──────── RECORD SET

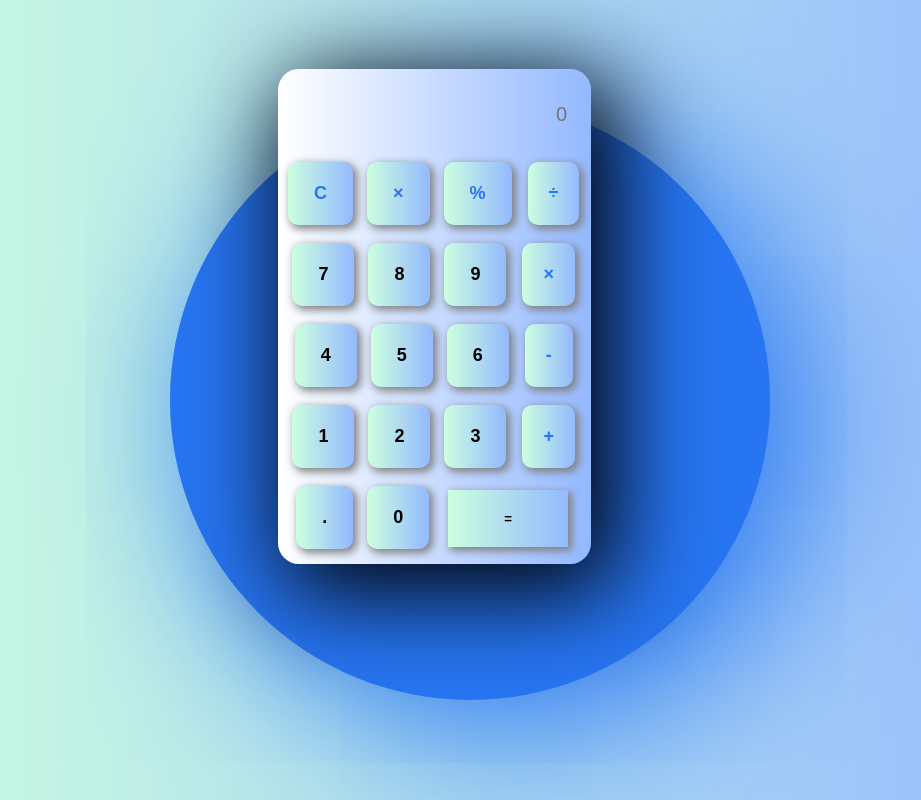
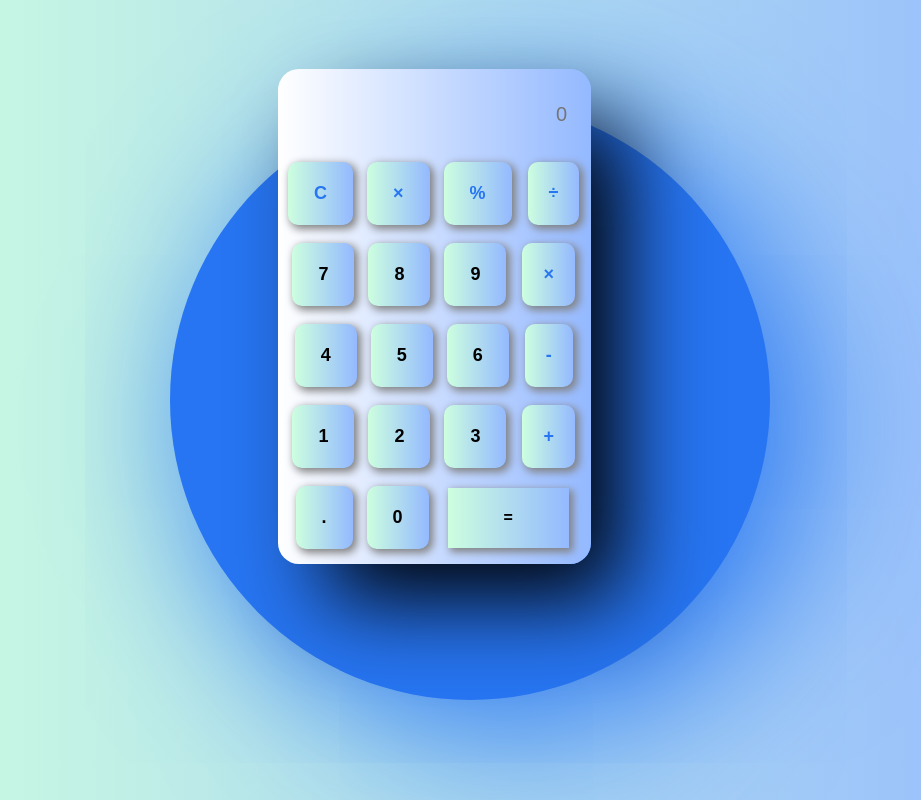
Before and after one commit to jatinrane14/Calculator-HTML-CSS-JS, a plain HTML site: page index.html in a window 1280 px wide. Shown: the whole page, without its empty margins (170-1091 px from the left). Drawn offline with Linux system fonts and the light colour scheme.

Commit message:
Update design.css

```diff
--- a/design.css
+++ b/design.css
@@ -31,7 +31,7 @@
 	position: absolute;
 	bottom: 236px;
 	left : 35vw;
-	box-shadow:15px 19px 95px 10px black;
+	box-shadow:40px 45px 88px -9px black;
 }
 #screen {
 	border: none;
@@ -67,7 +67,7 @@
 	margin-left: 10px;
 	box-sizing: 90px;
 	box-shadow:3px 3px 8px 1px gray;
-
+	font-size: medium;
 }
 .btn-toolbar {
 	border: none;
```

────────────────

> REQUIRED ACTION
Display each line of the data where "left" occurs.

> TASK RESPONSE
Before and after one commit to jatinrane14/Calculator-HTML-CSS-JS, a plain HTML site: page index.html in a window 1280 px wide. Shown: the whole page, without its empty margins (170-1091 px from the left). Drawn offline with Linux system fonts and the light colour scheme.
 	left : 35vw;
 	margin-left: 10px;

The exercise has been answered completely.